Very little is known about the outlines of the program, which has been kept very quiet.
How many articles will be published on Facebook each day or what the news creators will get paid for them are just some of the questions still to be answered.
The Times in particular has been carefully negotiating with Facebook because of concerns about giving away Times content for free when its has carefully built up a subscriber base of over one-million who pay to access the paper’s full digital content, New York magazine said.
Based on that one can conclude with reasonable certainty that Facebook is getting paid some cut of the ad revenue to promote these stories. And more than likely the news networks are getting something in return (a part of the advertising from traffic that Facebook delivers, namely). Some outlets like The NYT may actually look to limit this tsunami of traffic as giving away too much free news cheapens their brand if overdone. Ironically, though, it’s the most controversial outlets — Buzzfeed and NBC — which will likely be most eager to share their articles by the millions.

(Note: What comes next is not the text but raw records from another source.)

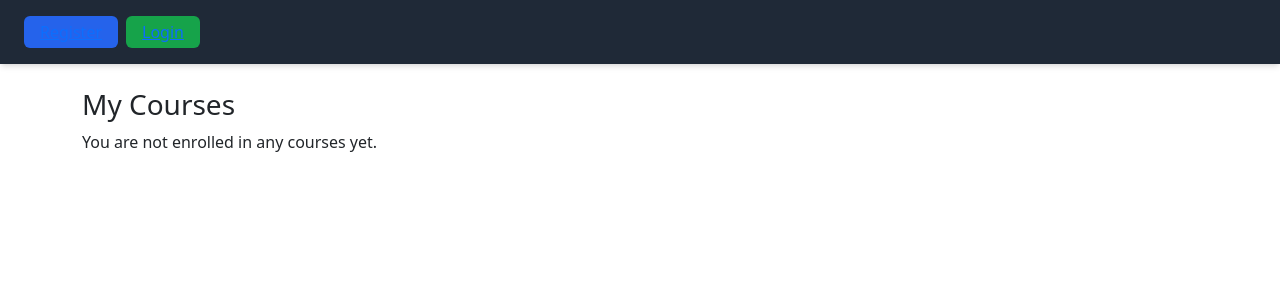
Repository: Abrar-here/EduNex-Interactive-Learning-Mentorship-Platform
Page: /student/my-courses (app in frontend/)
The author's editor kept a copy of each file at every save. The page is drawn from the files as they stood at one save, then again after the next save.
The browser window is 1280 px wide. The pictures show the whole page.
The project was rebuilt for these pictures with package versions that can differ from the ones it lists, and the page was loaded fresh each time. Also part of the build but not shown: frontend/src/App.css, frontend/src/components/Register.js, frontend/src/components/Login.js, frontend/src/components/Profile.js, frontend/src/components/ViewProfile.js, frontend/src/components/StudentPage.js, frontend/src/components/InstructorPage.js, frontend/src/components/AdminPage.js and 13 more.

Above is the page before, as saved 2025-12-10 21:22:59.

After the next save:
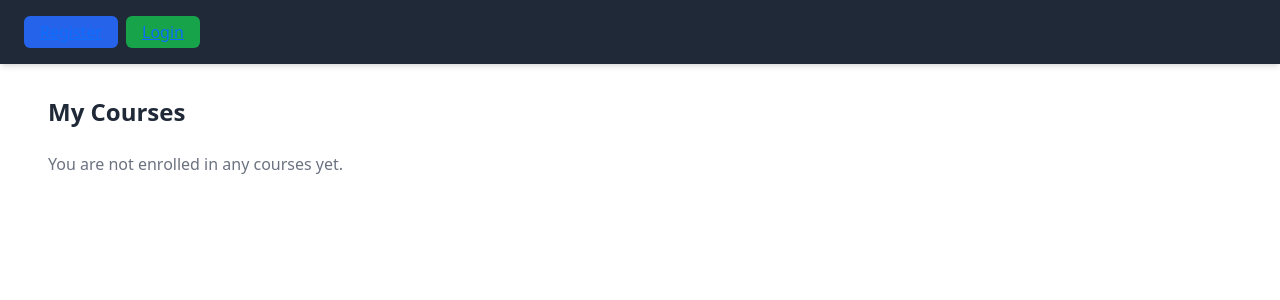
Saved 9 min 48 s later.
--- a/frontend/src/pages/MyCourses.jsx
+++ b/frontend/src/pages/MyCourses.jsx
@@ -31,26 +31,37 @@
   }, [auth?.token]);
 
   return (
-    <div className="container mt-4">
-      <h3>My Courses</h3>
+    <div className="max-w-7xl mx-auto px-4 mt-8">
+      <h3 className="text-2xl font-semibold text-gray-800 mb-6">My Courses</h3>
 
-      {error && <p className="text-danger">{error}</p>}
+      {error && <p className="text-red-600 font-medium mb-4">{error}</p>}
 
-      {courses.length === 0 && <p>You are not enrolled in any courses yet.</p>}
+      {courses.length === 0 && (
+        <p className="text-gray-500">
+          You are not enrolled in any courses yet.
+        </p>
+      )}
 
-      <div className="row">
+      <div className="grid grid-cols-1 sm:grid-cols-2 lg:grid-cols-3 gap-6">
         {courses.map((course) => (
-          <div key={course._id} className="col-md-4 mb-3">
-            <div className="card h-100">
-              <div className="card-body">
-                <Link to={`/student/courses/${course._id}`}>
-                  <h5 className="card-title">{course.title}</h5>
-                </Link>
-                <p className="card-text">{course.description}</p>
-                <small className="text-muted">
-                  Instructor: {course.instructor?.name || "Unknown"}
-                </small>
-              </div>
+          <div
+            key={course._id}
+            className="bg-white rounded-xl shadow-md hover:shadow-lg transition duration-300 border h-full"
+          >
+            <div className="p-5 flex flex-col h-full">
+              <Link
+                to={`/student/courses/${course._id}`}
+                className="text-lg font-semibold text-blue-600 hover:underline mb-2"
+              >
+                {course.title}
+              </Link>
+              <p className="text-gray-700 flex-grow">{course.description}</p>
+              <p className="text-sm text-gray-500 mt-2">
+                Instructor:{" "}
+                <span className="font-medium">
+                  {course.instructor?.name || "Unknown"}
+                </span>
+              </p>
             </div>
           </div>
         ))}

That all said, there’s also a case to be made for getting news — even of the somewhat biased or sensationalized kind to the masses. Many in America are very out of touch with what’s going on in their own states, let alone in their own nation’s government or the world. To some degree for all its negatives it’s hard to deny that Facebook will convince some who don’t usually seek out news to click and become more informed.
The program is worth carefully monitor both to gauge its scope and where Facebook is going to take it. But given the potential financial gains to Facebook by cashing in on shared news on its network, for better or worse organically shared news may soon be forced to compete with prominently placed promoted stories.
Source: USA Today